Golden Charter > News & Advice > What to do when someone dies

What to do when someone dies

24 Aug 2023 | 3 min read time

It’s not easy to know what to do following the death of a loved one. We hope our short article will help make things feel a little more straightforward. We cover what to do following the period immediately after the death, notifying authorities, arranging the funeral, and handling personal affairs.

The latest official guidance for what to do when someone dies is available on the UK Government website. You can find a step-by-step guide on how to register the death, notify government departments, and deal with your loved one’s estate.

What to do when someone dies: first steps

Immediately after someone dies, you’ll need to arrange for a medical certificate that states the cause of death before a death certificate can be issued. A member of staff will usually organise the relevant medical certificates if the death happens in a hospital or hospice. If the death takes place at home, the deceased's general practitioner will issue the medical certificate.

Once you’ve obtained or are in the process of obtaining the medical certificate, the next step is to take care of the body.

If the death was at home, some choose to look after the body themselves for a short time. You can also contact a local funeral director to care for the body at their funeral home.

Registering the death

The registration of death is used to formally note that someone has died. There are different ways and timeframes to register a death depending on where it happened. The UK government website can help to give you specific advice.

There’s no cost for registering a death, but there may be a charge for death certificates and copies. It’s best to get multiple death certificates, as most banks only accept official copies.
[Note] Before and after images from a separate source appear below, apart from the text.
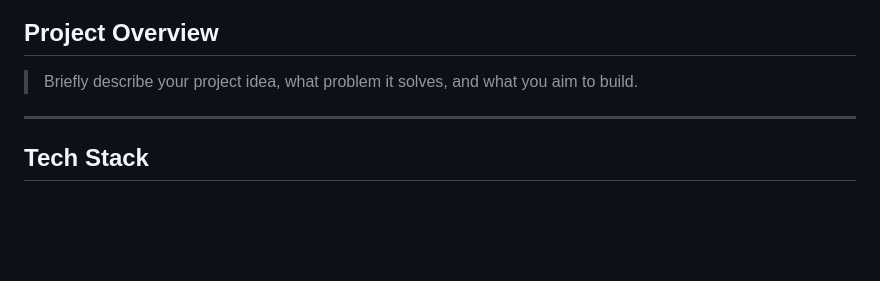
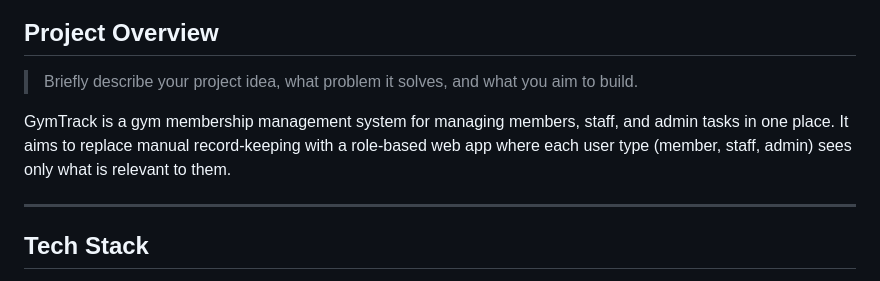
Before and after one commit to selfiirawan/gym-track-FC, a Markdown page: README.md, the part around the change. GitHub-like rendering; blank space fills up the shorter version.

```diff
--- a/README.md
+++ b/README.md
@@ -10,6 +10,8 @@
 ## Project Overview
 
 > Briefly describe your project idea, what problem it solves, and what you aim to build.
+
+GymTrack is a gym membership management system for managing members, staff, and admin tasks in one place. It aims to replace manual record-keeping with a role-based web app where each user type (member, staff, admin) sees only what is relevant to them.
 
 ---
 
```
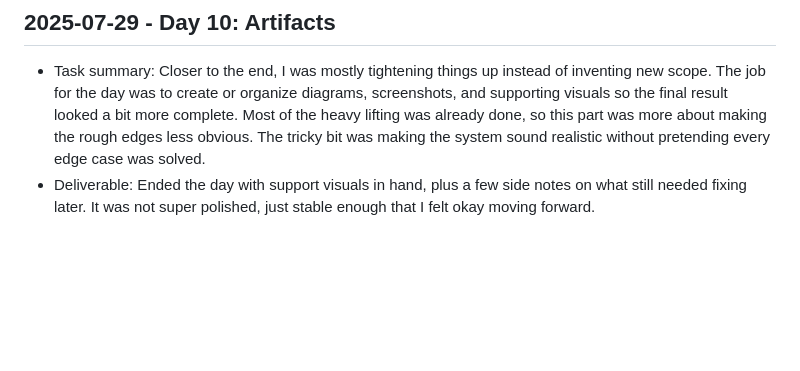
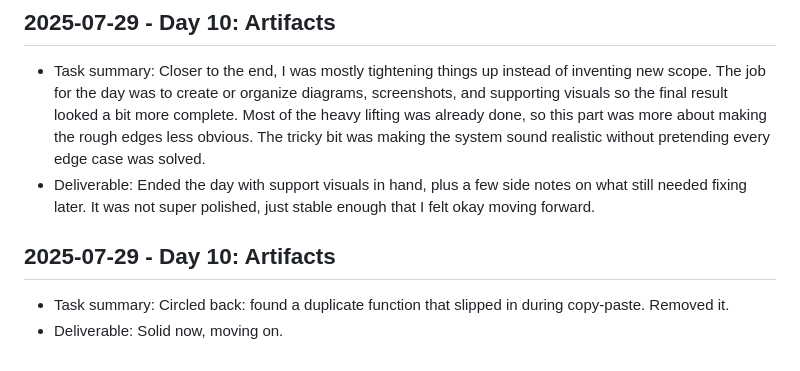
Before and after one commit to harshitpaunikar1/reliable-browser-video-calling, a Markdown page: .github/project-buildup-history.md, the part around the change. Rendered like a GitHub page; blank space fills up the shorter version.

Commit message:
Day 10: Artifacts
Project: Reliable Browser Video Calling
Category: advanced_system / generic
Date: 2025-07-29

Task:
Circled back: found a duplicate function that slipped in during copy-
paste. Removed it.

Deliverable:
Solid now, moving on.

```diff
--- a/.github/project-buildup-history.md
+++ b/.github/project-buildup-history.md
@@ -64,3 +64,7 @@
 
 - Task summary: Closer to the end, I was mostly tightening things up instead of inventing new scope. The job for the day was to create or organize diagrams, screenshots, and supporting visuals so the final result looked a bit more complete. Most of the heavy lifting was already done, so this part was more about making the rough edges less obvious. The tricky bit was making the system sound realistic without pretending every edge case was solved.
 - Deliverable: Ended the day with support visuals in hand, plus a few side notes on what still needed fixing later. It was not super polished, just stable enough that I felt okay moving forward.
+## 2025-07-29 - Day 10: Artifacts
+
+- Task summary: Circled back: found a duplicate function that slipped in during copy-paste. Removed it.
+- Deliverable: Solid now, moving on.
```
Your registrar will be able to tell you how many copies of the death certificate you’re likely to need.

It’s important to inform all relevant government departments of your loved one’s death. Tell Us Once is a government service that notifies multiple government departments of the death, including HMRC, the DVLA, and the Passport Office.

You’ll also need to inform utility companies, banks, and service providers. Settld is a service that can help you with this. Once the form has been completed, it notifies hundreds of organisations such as banks, building societies, energy suppliers and water suppliers.
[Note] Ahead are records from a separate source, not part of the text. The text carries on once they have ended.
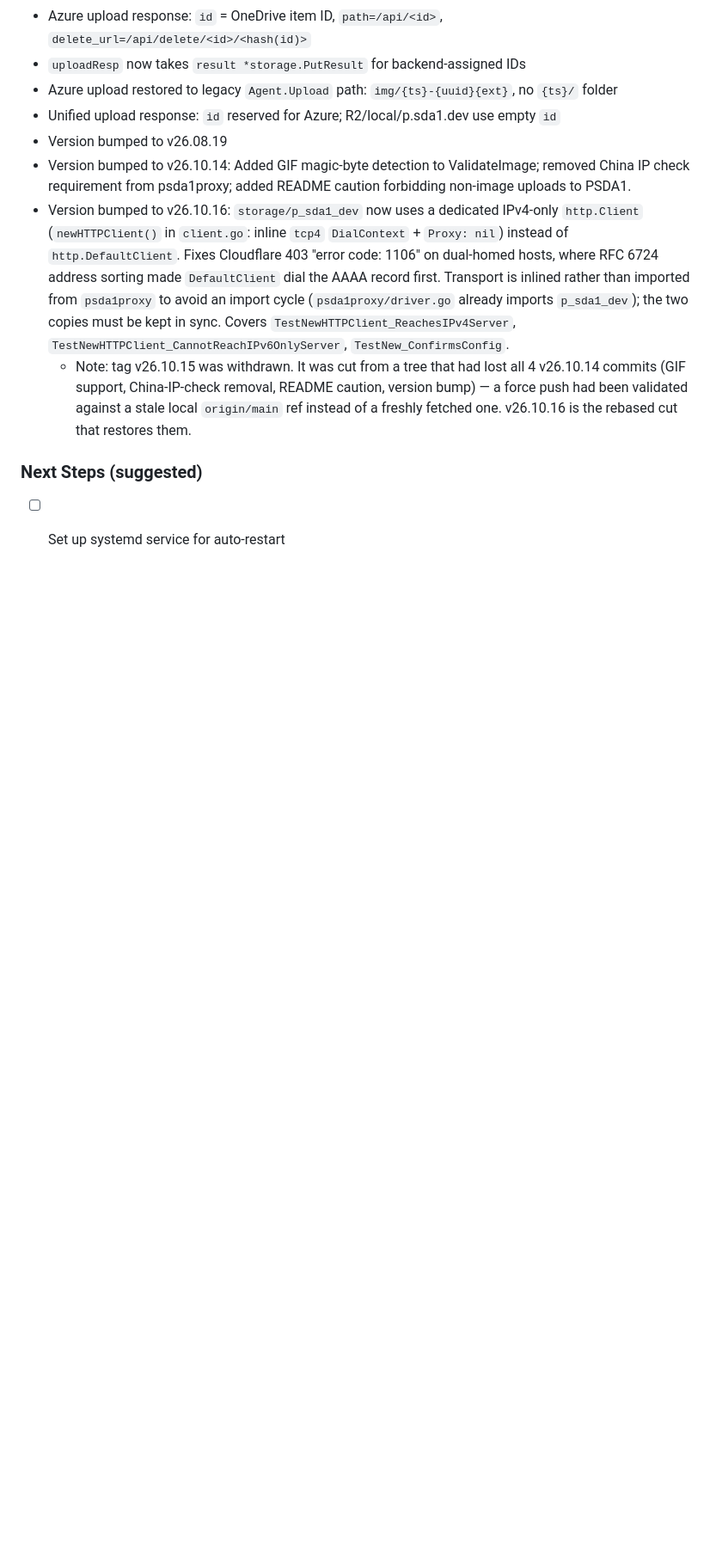
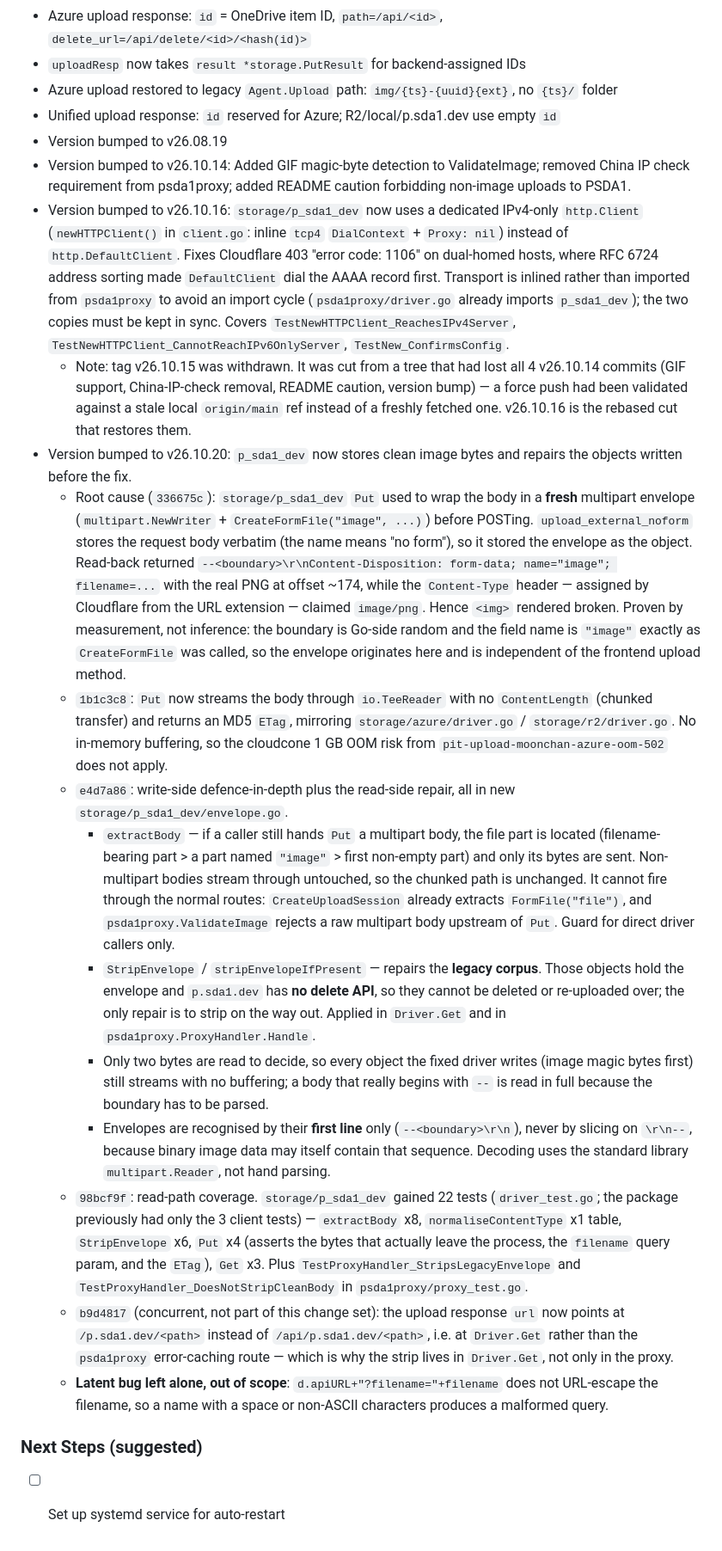
Before and after one commit to Hana-ame/azure-go, a Markdown page: AGENTS.md, the part around the change. Shown at 86% size. GitHub-like rendering; blank space fills up the shorter version.

Commit message:
docs(AGENTS): 记录 p_sda1_dev 存干净字节的根因与修复

```diff
--- a/AGENTS.md
+++ b/AGENTS.md
@@ -116,6 +116,17 @@
 - Version bumped to v26.10.14: Added GIF magic-byte detection to ValidateImage; removed China IP check requirement from psda1proxy; added README caution forbidding non-image uploads to PSDA1.
 - Version bumped to v26.10.16: `storage/p_sda1_dev` now uses a dedicated IPv4-only `http.Client` (`newHTTPClient()` in `client.go`: inline `tcp4` `DialContext` + `Proxy: nil`) instead of `http.DefaultClient`. Fixes Cloudflare 403 "error code: 1106" on dual-homed hosts, where RFC 6724 address sorting made `DefaultClient` dial the AAAA record first. Transport is inlined rather than imported from `psda1proxy` to avoid an import cycle (`psda1proxy/driver.go` already imports `p_sda1_dev`); the two copies must be kept in sync. Covers `TestNewHTTPClient_ReachesIPv4Server`, `TestNewHTTPClient_CannotReachIPv6OnlyServer`, `TestNew_ConfirmsConfig`.
   - Note: tag v26.10.15 was withdrawn. It was cut from a tree that had lost all 4 v26.10.14 commits (GIF support, China-IP-check removal, README caution, version bump) — a force push had been validated against a stale local `origin/main` ref instead of a freshly fetched one. v26.10.16 is the rebased cut that restores them.
+- Version bumped to v26.10.20: `p_sda1_dev` now stores clean image bytes and repairs the objects written before the fix.
+  - Root cause (`336675c`): `storage/p_sda1_dev` `Put` used to wrap the body in a **fresh** multipart envelope (`multipart.NewWriter` + `CreateFormFile("image", ...)`) before POSTing. `upload_external_noform` stores the request body verbatim (the name means "no form"), so it stored the envelope as the object. Read-back returned `--<boundary>\r\nContent-Disposition: form-data; name="image"; filename=...` with the real PNG at offset ~174, while the `Content-Type` header — assigned by Cloudflare from the URL extension — claimed `image/png`. Hence `<img>` rendered broken. Proven by measurement, not inference: the boundary is Go-side random and the field name is `"image"` exactly as `CreateFormFile` was called, so the envelope originates here and is independent of the frontend upload method.
+  - `1b1c3c8`: `Put` now streams the body through `io.TeeReader` with no `ContentLength` (chunked transfer) and returns an MD5 `ETag`, mirroring `storage/azure/driver.go` / `storage/r2/driver.go`. No in-memory buffering, so the cloudcone 1 GB OOM risk from `pit-upload-moonchan-azure-oom-502` does not apply.
+  - `e4d7a86`: write-side defence-in-depth plus the read-side repair, all in new `storage/p_sda1_dev/envelope.go`.
+    - `extractBody` — if a caller still hands `Put` a multipart body, the file part is located (filename-bearing part > a part named `"image"` > first non-empty part) and only its bytes are sent. Non-multipart bodies stream through untouched, so the chunked path is unchanged. It cannot fire through the normal routes: `CreateUploadSession` already extracts `FormFile("file")`, and `psda1proxy.ValidateImage` rejects a raw multipart body upstream of `Put`. Guard for direct driver callers only.
+    - `StripEnvelope` / `stripEnvelopeIfPresent` — repairs the **legacy corpus**. Those objects hold the envelope and `p.sda1.dev` has **no delete API**, so they cannot be deleted or re-uploaded over; the only repair is to strip on the way out. Applied in `Driver.Get` and in `psda1proxy.ProxyHandler.Handle`.
+    - Only two bytes are read to decide, so every object the fixed driver writes (image magic bytes first) still streams with no buffering; a body that really begins with `--` is read in full because the boundary has to be parsed.
+    - Envelopes are recognised by their **first line** only (`--<boundary>\r\n`), never by slicing on `\r\n--`, because binary image data may itself contain that sequence. Decoding uses the standard library `multipart.Reader`, not hand parsing.
+  - `98bcf9f`: read-path coverage. `storage/p_sda1_dev` gained 22 tests (`driver_test.go`; the package previously had only the 3 client tests) — `extractBody` x8, `normaliseContentType` x1 table, `StripEnvelope` x6, `Put` x4 (asserts the bytes that actually leave the process, the `filename` query param, and the `ETag`), `Get` x3. Plus `TestProxyHandler_StripsLegacyEnvelope` and `TestProxyHandler_DoesNotStripCleanBody` in `psda1proxy/proxy_test.go`.
+  - `b9d4817` (concurrent, not part of this change set): the upload response `url` now points at `/p.sda1.dev/<path>` instead of `/api/p.sda1.dev/<path>`, i.e. at `Driver.Get` rather than the `psda1proxy` error-caching route — which is why the strip lives in `Driver.Get`, not only in the proxy.
+  - **Latent bug left alone, out of scope**: `d.apiURL+"?filename="+filename` does not URL-escape the filename, so a name with a space or non-ASCII characters produces a malformed query.
 
 ### Next Steps (suggested)
 - [ ] Set up systemd service for auto-restart
```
What to do when someone dies: dealing with funeral arrangements

In a hospital or hospice, the deceased is most often moved to a temporary place of rest while funeral arrangements are made.
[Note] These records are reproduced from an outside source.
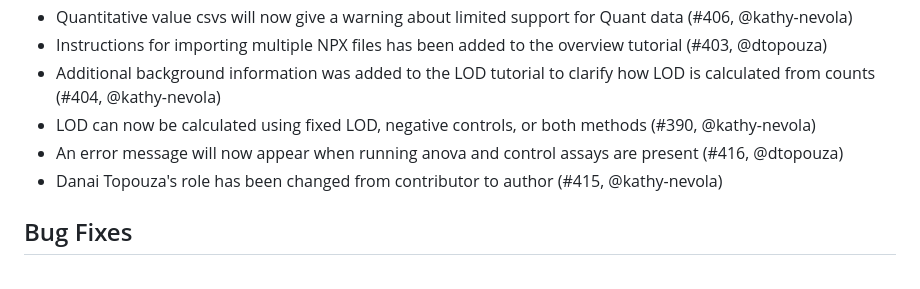
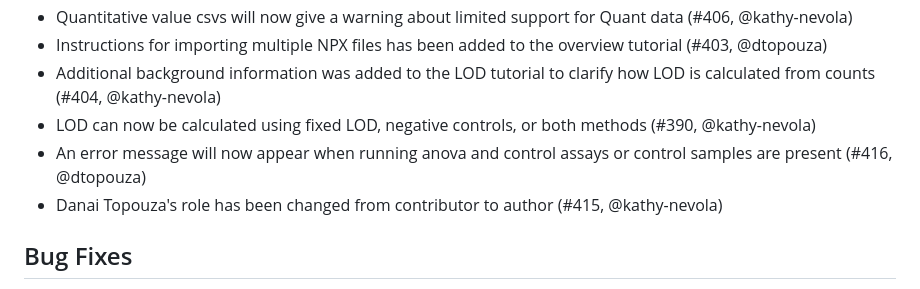
Before and after one commit to Olink-Proteomics/OlinkRPackage, a Markdown page: OlinkAnalyze/NEWS.md, the part around the change. Drawn GitHub-style.

Commit message:
added control samples warning/error

```diff
--- a/OlinkAnalyze/NEWS.md
+++ b/OlinkAnalyze/NEWS.md
@@ -7,7 +7,7 @@
 * Instructions for importing multiple NPX files has been added to the overview tutorial (#403, @dtopouza)
 * Additional background information was added to the LOD tutorial to clarify how LOD is calculated from counts (#404, @kathy-nevola)
 * LOD can now be calculated using fixed LOD, negative controls, or both methods (#390, @kathy-nevola)
-* An error message will now appear when running anova and control assays are present (#416, @dtopouza)
+* An error message will now appear when running anova and control assays or control samples are present (#416, @dtopouza)
 * Danai Topouza's role has been changed from contributor to author (#415, @kathy-nevola)
 
 ## Bug Fixes
```
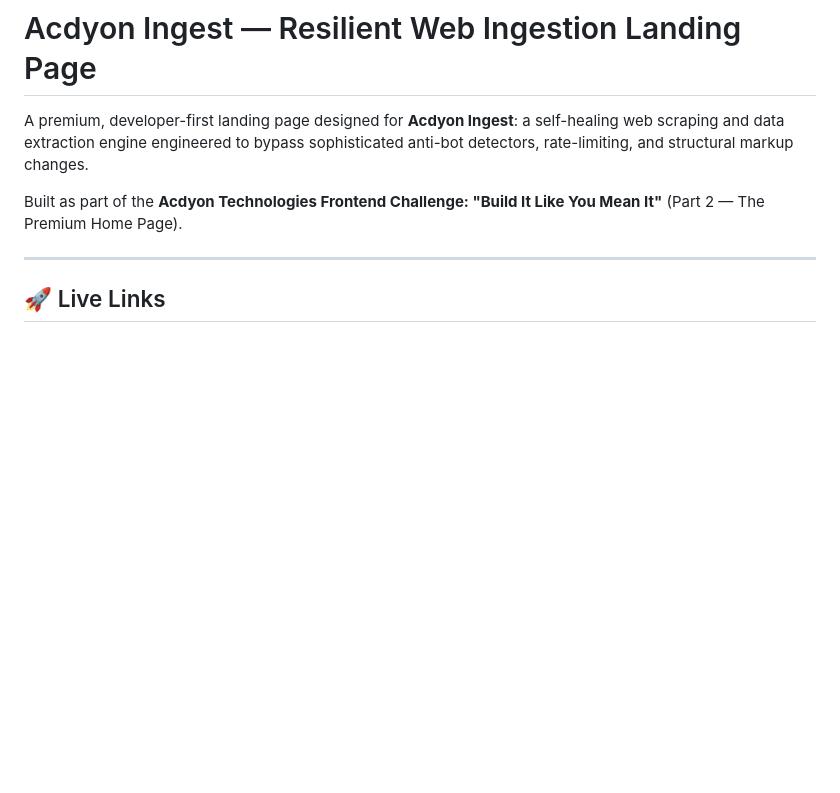
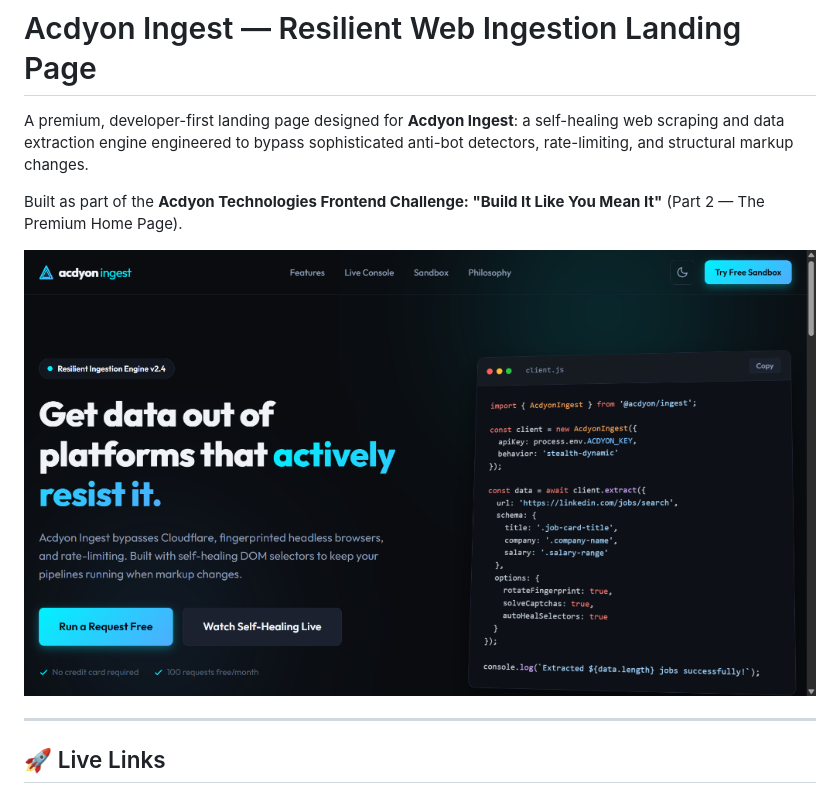
Before and after one commit to ISHURAO/ACDYON, a Markdown page: README.md, the part around the change. GitHub-like rendering; pictures changed too: screenshot.png (added); blank space fills up the shorter version.

Commit message:
Update - Embed live project screenshot in README.md

```diff
--- a/README.md
+++ b/README.md
@@ -3,6 +3,8 @@
 A premium, developer-first landing page designed for **Acdyon Ingest**: a self-healing web scraping and data extraction engine engineered to bypass sophisticated anti-bot detectors, rate-limiting, and structural markup changes.
 
 Built as part of the **Acdyon Technologies Frontend Challenge: "Build It Like You Mean It"** (Part 2 — The Premium Home Page).
+
+![Acdyon Ingest Landing Page](./screenshot.png)
 
 ---
 
```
If the deceased had purchased a pre-paid funeral plan with Golden Charter, then a phone call to the specified funeral director will activate the plan. The funeral director will then carry out your loved one’s wishes as detailed in their plan.

If there wasn’t a funeral plan in place, your loved one may have left instructions in their will stating their wishes. If they haven’t left instructions, you can speak to your chosen funeral director about the options available to you.

If you need help finding a funeral director, you can search for funeral directors near you on

When arranging a funeral, you’ll decide on things such as:

  • The type of funeral (burial or cremation)
  • The type of coffin
  • The venue
  • Flowers
  • Music
  • Readings
  • Who to invite

Paying for the funeral

The final cost of the funeral will depend on what’s included. Your funeral director will be able to provide you with exact costs.

The person arranging the funeral is responsible for payment. If the deceased doesn’t have a funeral plan in place, family members may choose to pay funeral expenses themselves, or funds from the estate can be used in certain circumstances.

If you’re struggling to cover funeral costs, you may be eligible to receive support. For England and Wales, up-to-date information on Funeral Payments is available from the UK government website. If you live in Scotland, info on Funeral Support Payments can be found on the Scottish government website. And, for Northern Ireland, you’ll find info regarding Funeral Expenses Payment on the Northern Irish government website.

Bereavement support

We all deal with bereavement differently. When grief seems overwhelming, getting support can help us begin to move forward again.

We’ve created a helpful list of organisations and services that can help. These organisations are there to offer a range of support services, and advice for people finding it difficult to cope with their grief.

Golden Charter

Smart Planning for Later Life

We are one of the largest funeral plan providers in the UK* and we work with over 2,900 independent funeral directors across the UK*. Many are long-standing, family-run businesses and all provide a compassionate and professional service.

Find out more about how you can plan for the future with one of the funeral directors in our network.